There is no evidence that pornography causes harm to its users: the studies that suggest this have involved pushing pornography on non-users in artificial laboratory experiments. In contrast, there has been almost no attempts to study the beneficial effects of pornography, even though consumers overwhelmingly report positive effects: "Pornography has made them more relaxed and comfortable, more tolerant and open-minded. It has given them pleasure and improved their relationships."
Part two of The Porn Report addresses some key areas of debate, particularly in the production of pornography. It includes a history of feminist pornography, covering the United States and Australia and surveying the diversity of small amateur productions, disproportionately hindered by censorship. This progresses naturally to a look at the move towards DIY amateur porn, produced non-commercially or at a cottage industry level.
"Protecting the children" has been a rallying call for censorship for a long time. It turns out that actual child pornography — the police prefer to call it "child abuse material" — is extremely hard to find. And evidence-based education has to be central to protecting children from harm, whether from cyberstalking or contact with material they will find disturbing. The Porn Report concludes with an attempt to provide guidelines for ethical pornography: this focuses on health and safety issues and workers' rights in production, but also stresses the power consumers have to influence products.
The Porn Report is essential reading for anyone involved with debates over pornography and censorship in Australia, and would be useful for those in other countries.
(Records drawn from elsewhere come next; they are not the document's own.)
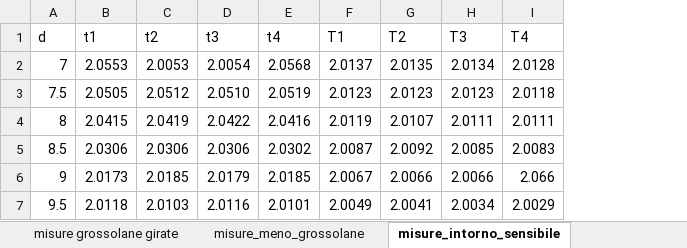
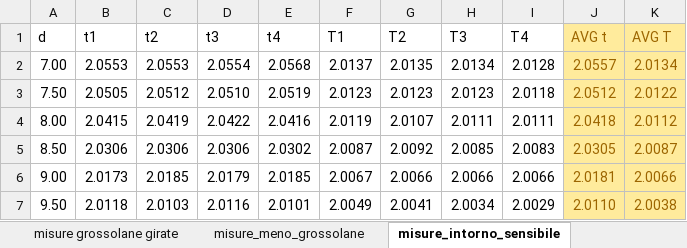
Before and after one commit to CarminatiGiovanni/LaboratorioFisica1, an Excel workbook: KARTER/dati raccolti karter.xlsx, sheet misure_intorno_sensibile, drawn as a sheet; values as stored, in another font and other column widths than the file's, no borders; the diff names each change by its address in the sheet, - before the commit and + after, or states it on an @@ line.

```diff
--- a/KARTER/dati raccolti karter.xlsx (sheet misure_intorno_sensibile)
+++ b/KARTER/dati raccolti karter.xlsx (sheet misure_intorno_sensibile)
+column J (AVG t), rows 2-7: 2.0557 | 2.0512 | 2.0418 | 2.0305 | 2.0181 | 2.0110
+column K (AVG T), rows 2-7: 2.0134 | 2.0122 | 2.0112 | 2.0087 | 2.0066 | 2.0038
-A2 (d): 7
+A2 (d): 7.00
-C2 (t2): 2.0053
+C2 (t2): 2.0553
-D2 (t3): 2.0054
+D2 (t3): 2.0554
-A3 (d): 7.5
+A3 (d): 7.50
-A4 (d): 8
+A4 (d): 8.00
-A5 (d): 8.5
+A5 (d): 8.50
-A6 (d): 9
+A6 (d): 9.00
-I6 (T4): 2.066
+I6 (T4): 2.0066
-A7 (d): 9.5
+A7 (d): 9.50
```
Also changed, not shown: 5 other files.
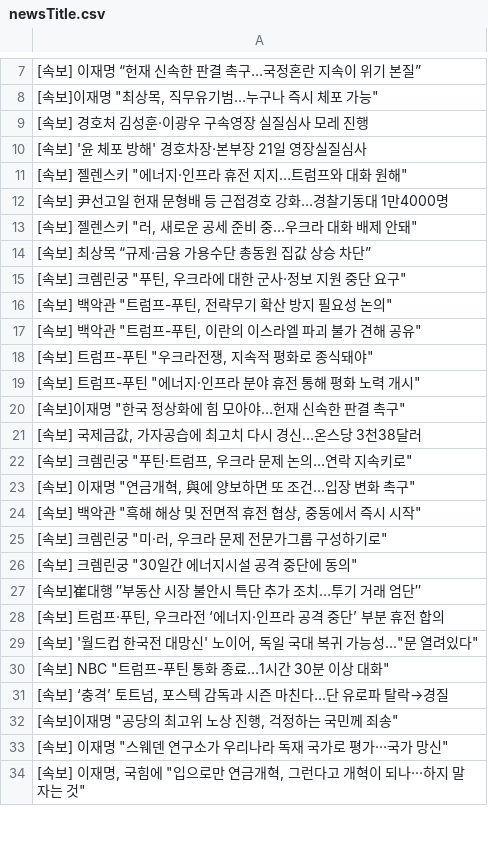
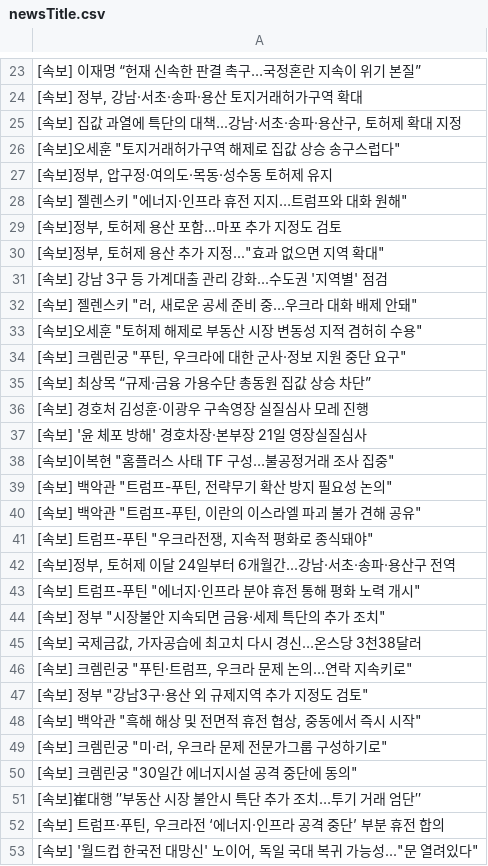
Before and after one commit to junhongkwon/News, a CSV file: newsTitle.csv, drawn as a sheet; only a part is shown, gaps mark what is left out; the shorter side is filled out with more unchanged rows; the diff covers the shown part only.

```diff
--- a/newsTitle.csv
+++ b/newsTitle.csv
@@ -7,10 +23,17 @@
  [속보] 이재명 “헌재 신속한 판결 촉구…국정혼란 지속이 위기 본질”
-" [속보]이재명 ""최상목, 직무유기범…누구나 즉시 체포 가능"" "
+" [속보] 정부, 강남·서초·송파·용산 토지거래허가구역 확대 "
+" [속보] 집값 과열에 특단의 대책...강남·서초·송파·용산구, 토허제 확대 지정 "
+" [속보]오세훈 ""토지거래허가구역 해제로 집값 상승 송구스럽다"" "
+" [속보]정부, 압구정·여의도·목동·성수동 토허제 유지 "
+" [속보] 젤렌스키 ""에너지·인프라 휴전 지지…트럼프와 대화 원해"" "
+" [속보]정부, 토허제 용산 포함...마포 추가 지정도 검토 "
+" [속보]정부, 토허제 용산 추가 지정...""효과 없으면 지역 확대"" "
+ [속보] 강남 3구 등 가계대출 관리 강화...수도권 '지역별' 점검
+" [속보] 젤렌스키 ""러, 새로운 공세 준비 중…우크라 대화 배제 안돼"" "
+" [속보]오세훈 ""토허제 해제로 부동산 시장 변동성 지적 겸허히 수용"" "
+" [속보] 크렘린궁 ""푸틴, 우크라에 대한 군사·정보 지원 중단 요구"" "
+ [속보] 최상목 “규제·금융 가용수단 총동원 집값 상승 차단”
  [속보] 경호처 김성훈·이광우 구속영장 실질심사 모레 진행
  [속보] '윤 체포 방해' 경호차장·본부장 21일 영장실질심사
-" [속보] 젤렌스키 ""에너지·인프라 휴전 지지…트럼프와 대화 원해"" "
- [속보] 尹선고일 헌재 문형배 등 근접경호 강화…경찰기동대 1만4000명
-" [속보] 젤렌스키 ""러, 새로운 공세 준비 중…우크라 대화 배제 안돼"" "
- [속보] 최상목 “규제·금융 가용수단 총동원 집값 상승 차단”
-" [속보] 크렘린궁 ""푸틴, 우크라에 대한 군사·정보 지원 중단 요구"" "
+" [속보]이복현 ""홈플러스 사태 TF 구성…불공정거래 조사 집중"" "
 " [속보] 백악관 ""트럼프-푸틴, 전략무기 확산 방지 필요성 논의"" "
@@ -18,7 +41,8 @@
 " [속보] 트럼프-푸틴 ""우크라전쟁, 지속적 평화로 종식돼야"" "
+" [속보]정부, 토허제 이달 24일부터 6개월간...강남·서초·송파·용산구 전역 "
 " [속보] 트럼프-푸틴 ""에너지·인프라 분야 휴전 통해 평화 노력 개시"" "
-" [속보]이재명 ""한국 정상화에 힘 모아야…헌재 신속한 판결 촉구"" "
+" [속보] 정부 ""시장불안 지속되면 금융·세제 특단의 추가 조치"" "
 " [속보] 국제금값, 가자공습에 최고치 다시 경신…온스당 3천38달러 "
 " [속보] 크렘린궁 ""푸틴·트럼프, 우크라 문제 논의…연락 지속키로"" "
-" [속보] 이재명 ""연금개혁, 與에 양보하면 또 조건…입장 변화 촉구"" "
+" [속보] 정부 ""강남3구·용산 외 규제지역 추가 지정도 검토"" "
 " [속보] 백악관 ""흑해 해상 및 전면적 휴전 협상, 중동에서 즉시 시작"" "
```
Also changed, not shown: 29 added rows, 37 removed rows, 4 moved rows and 7 edited cells elsewhere in this file.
It is lively but not dramatised and, though it doesn't offer anything startlingly new, it pulls together information from a range of sources and provides some solid evidence to back up intuitions.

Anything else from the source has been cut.